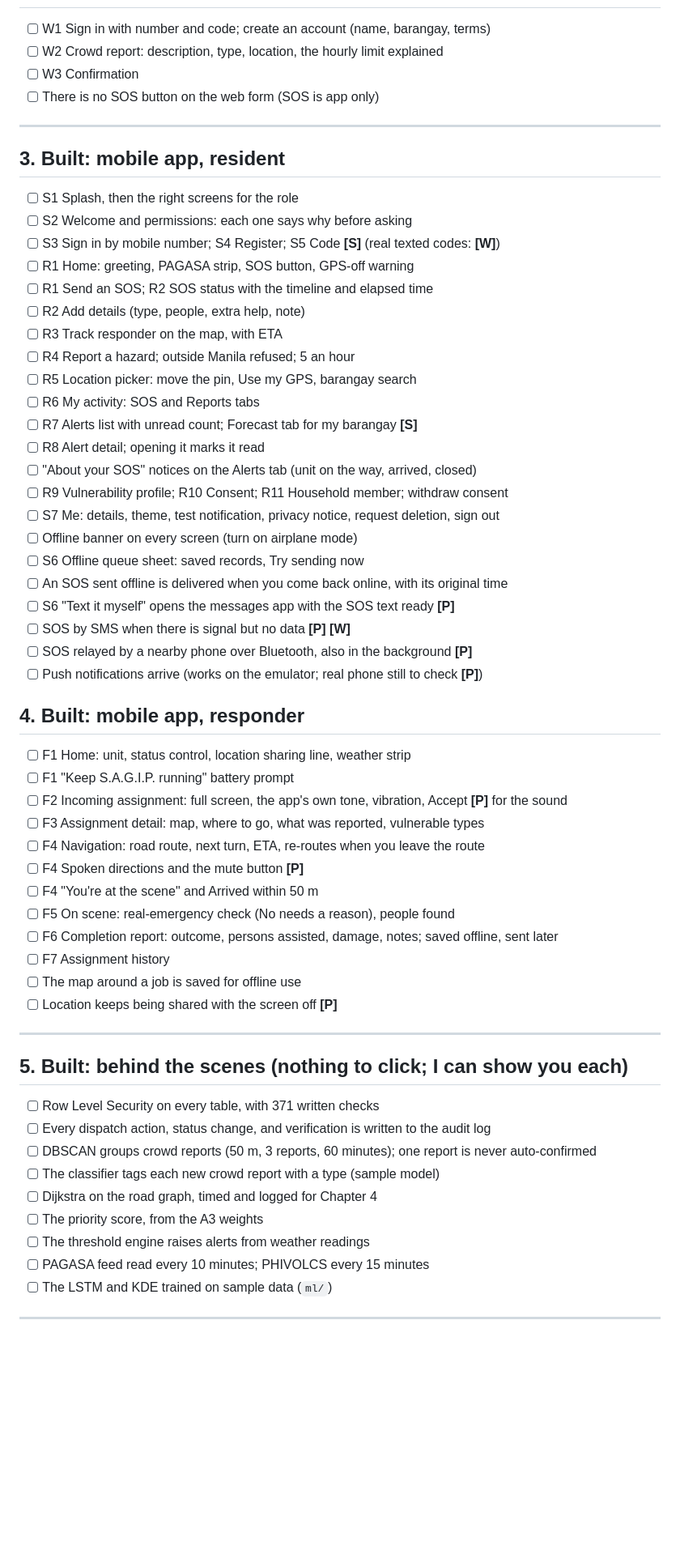
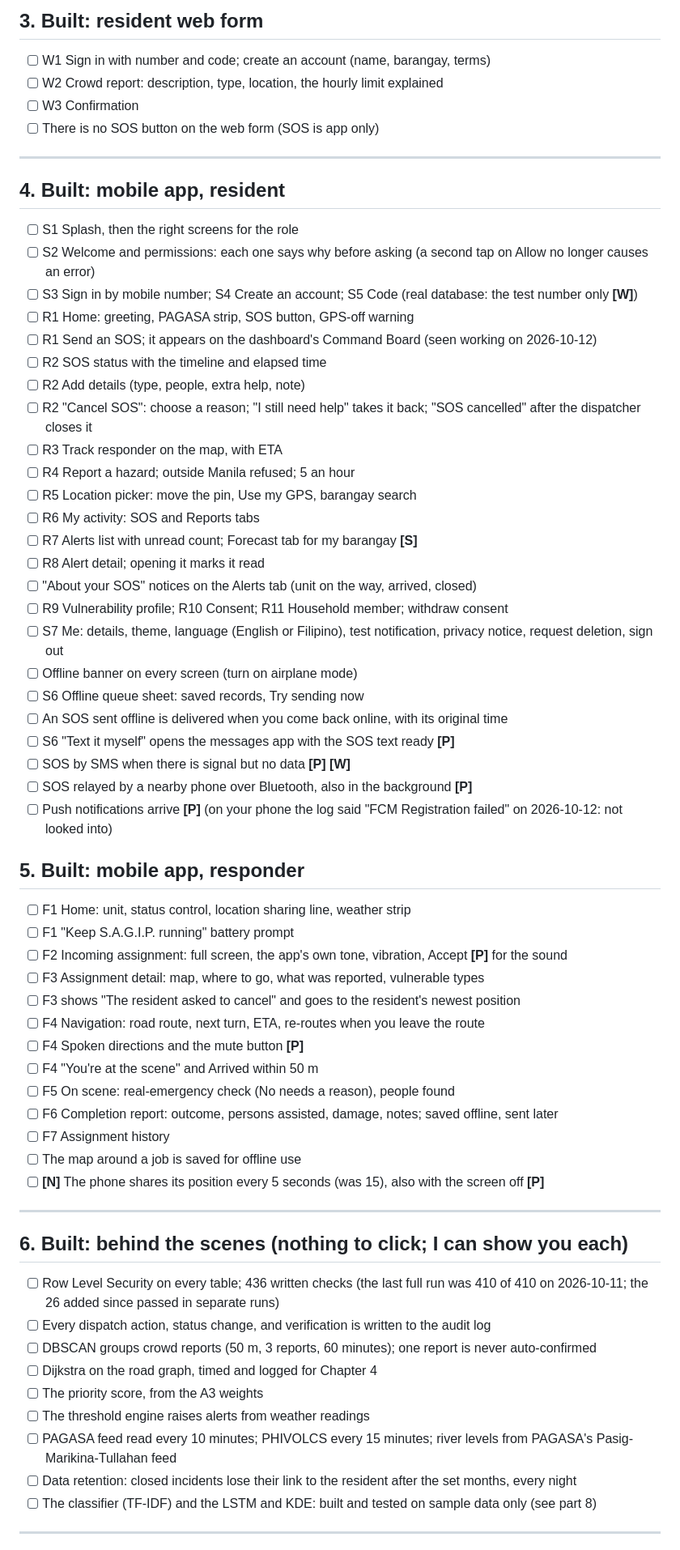
Before and after one commit to angrypoteto/project-sagip, a Markdown page: docs/FEATURE-CHECKLIST.md, the part around one of its changes. Shown at 81% size. Rendered like a GitHub page; blank space fills up the shorter version.

```diff
--- a/docs/FEATURE-CHECKLIST.md
+++ b/docs/FEATURE-CHECKLIST.md
@@ -79,3 +121,4 @@ before it works for real (listed in part 6).
+## 3. Built: resident web form
 
 - [ ] W1 Sign in with number and code; create an account (name, barangay, terms)
 - [ ] W2 Crowd report: description, type, location, the hourly limit explained
@@ -84,14 +127,16 @@ before it works for real (listed in part 6).
 
 ---
 
-## 3. Built: mobile app, resident
+## 4. Built: mobile app, resident
 
 - [ ] S1 Splash, then the right screens for the role
-- [ ] S2 Welcome and permissions: each one says why before asking
-- [ ] S3 Sign in by mobile number; S4 Register; S5 Code **[S]** (real texted codes: **[W]**)
+- [ ] S2 Welcome and permissions: each one says why before asking (a second tap on Allow no longer causes an error)
+- [ ] S3 Sign in by mobile number; S4 Create an account; S5 Code (real database: the test number only **[W]**)
 - [ ] R1 Home: greeting, PAGASA strip, SOS button, GPS-off warning
-- [ ] R1 Send an SOS; R2 SOS status with the timeline and elapsed time
+- [ ] R1 Send an SOS; it appears on the dashboard's Command Board (seen working on 2026-10-12)
+- [ ] R2 SOS status with the timeline and elapsed time
 - [ ] R2 Add details (type, people, extra help, note)
+- [ ] R2 "Cancel SOS": choose a reason; "I still need help" takes it back; "SOS cancelled" after the dispatcher closes it
 - [ ] R3 Track responder on the map, with ETA
 - [ ] R4 Report a hazard; outside Manila refused; 5 an hour
 - [ ] R5 Location picker: move the pin, Use my GPS, barangay search
@@ -100,21 +145,22 @@ before it works for real (listed in part 6).
 - [ ] R8 Alert detail; opening it marks it read
 - [ ] "About your SOS" notices on the Alerts tab (unit on the way, arrived, closed)
 - [ ] R9 Vulnerability profile; R10 Consent; R11 Household member; withdraw consent
-- [ ] S7 Me: details, theme, test notification, privacy notice, request deletion, sign out
+- [ ] S7 Me: details, theme, language (English or Filipino), test notification, privacy notice, request deletion, sign out
 - [ ] Offline banner on every screen (turn on airplane mode)
 - [ ] S6 Offline queue sheet: saved records, Try sending now
 - [ ] An SOS sent offline is delivered when you come back online, with its original time
 - [ ] S6 "Text it myself" opens the messages app with the SOS text ready **[P]**
 - [ ] SOS by SMS when there is signal but no data **[P] [W]**
 - [ ] SOS relayed by a nearby phone over Bluetooth, also in the background **[P]**
-- [ ] Push notifications arrive (works on the emulator; real phone still to check **[P]**)
+- [ ] Push notifications arrive **[P]** (on your phone the log said "FCM Registration failed" on 2026-10-12: not looked into)
 
-## 4. Built: mobile app, responder
+## 5. Built: mobile app, responder
 
 - [ ] F1 Home: unit, status control, location sharing line, weather strip
 - [ ] F1 "Keep S.A.G.I.P. running" battery prompt
 - [ ] F2 Incoming assignment: full screen, the app's own tone, vibration, Accept **[P]** for the sound
 - [ ] F3 Assignment detail: map, where to go, what was reported, vulnerable types
+- [ ] F3 shows "The resident asked to cancel" and goes to the resident's newest position
 - [ ] F4 Navigation: road route, next turn, ETA, re-routes when you leave the route
 - [ ] F4 Spoken directions and the mute button **[P]**
 - [ ] F4 "You're at the scene" and Arrived within 50 m
@@ -122,21 +168,21 @@ before it works for real (listed in part 6).
 - [ ] F6 Completion report: outcome, persons assisted, damage, notes; saved offline, sent later
 - [ ] F7 Assignment history
 - [ ] The map around a job is saved for offline use
-- [ ] Location keeps being shared with the screen off **[P]**
+- [ ] **[N]** The phone shares its position every 5 seconds (was 15), also with the screen off **[P]**
 
 ---
 
-## 5. Built: behind the scenes (nothing to click; I can show you each)
+## 6. Built: behind the scenes (nothing to click; I can show you each)
 
-- [ ] Row Level Security on every table, with 371 written checks
+- [ ] Row Level Security on every table; 436 written checks (the last full run was 410 of 410 on 2026-10-11; the 26 added since passed in separate runs)
 - [ ] Every dispatch action, status change, and verification is written to the audit log
 - [ ] DBSCAN groups crowd reports (50 m, 3 reports, 60 minutes); one report is never auto-confirmed
-- [ ] The classifier tags each new crowd report with a type (sample model)
 - [ ] Dijkstra on the road graph, timed and logged for Chapter 4
 - [ ] The priority score, from the A3 weights
 - [ ] The threshold engine raises alerts from weather readings
-- [ ] PAGASA feed read every 10 minutes; PHIVOLCS every 15 minutes
-- [ ] The LSTM and KDE trained on sample data (`ml/`)
+- [ ] PAGASA feed read every 10 minutes; PHIVOLCS every 15 minutes; river levels from PAGASA's Pasig-Marikina-Tullahan feed
+- [ ] Data retention: closed incidents lose their link to the resident after the set months, every night
+- [ ] The classifier (TF-IDF) and the LSTM and KDE: built and tested on sample data only (see part 8)
 
 ---
 
```
Also changed, not shown: other parts of docs/FEATURE-CHECKLIST.md (+83 -47 lines).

········

Task to complete
Search the data above for the word "full" and show every line that has it.

Solution for this exercise
 - [ ] F2 Incoming assignment: full screen, the app's own tone, vibration, Accept **[P]** for the sound
+- [ ] Row Level Security on every table; 436 written checks (the last full run was 410 of 410 on 2026-10-11; the 26 added since passed in separate runs)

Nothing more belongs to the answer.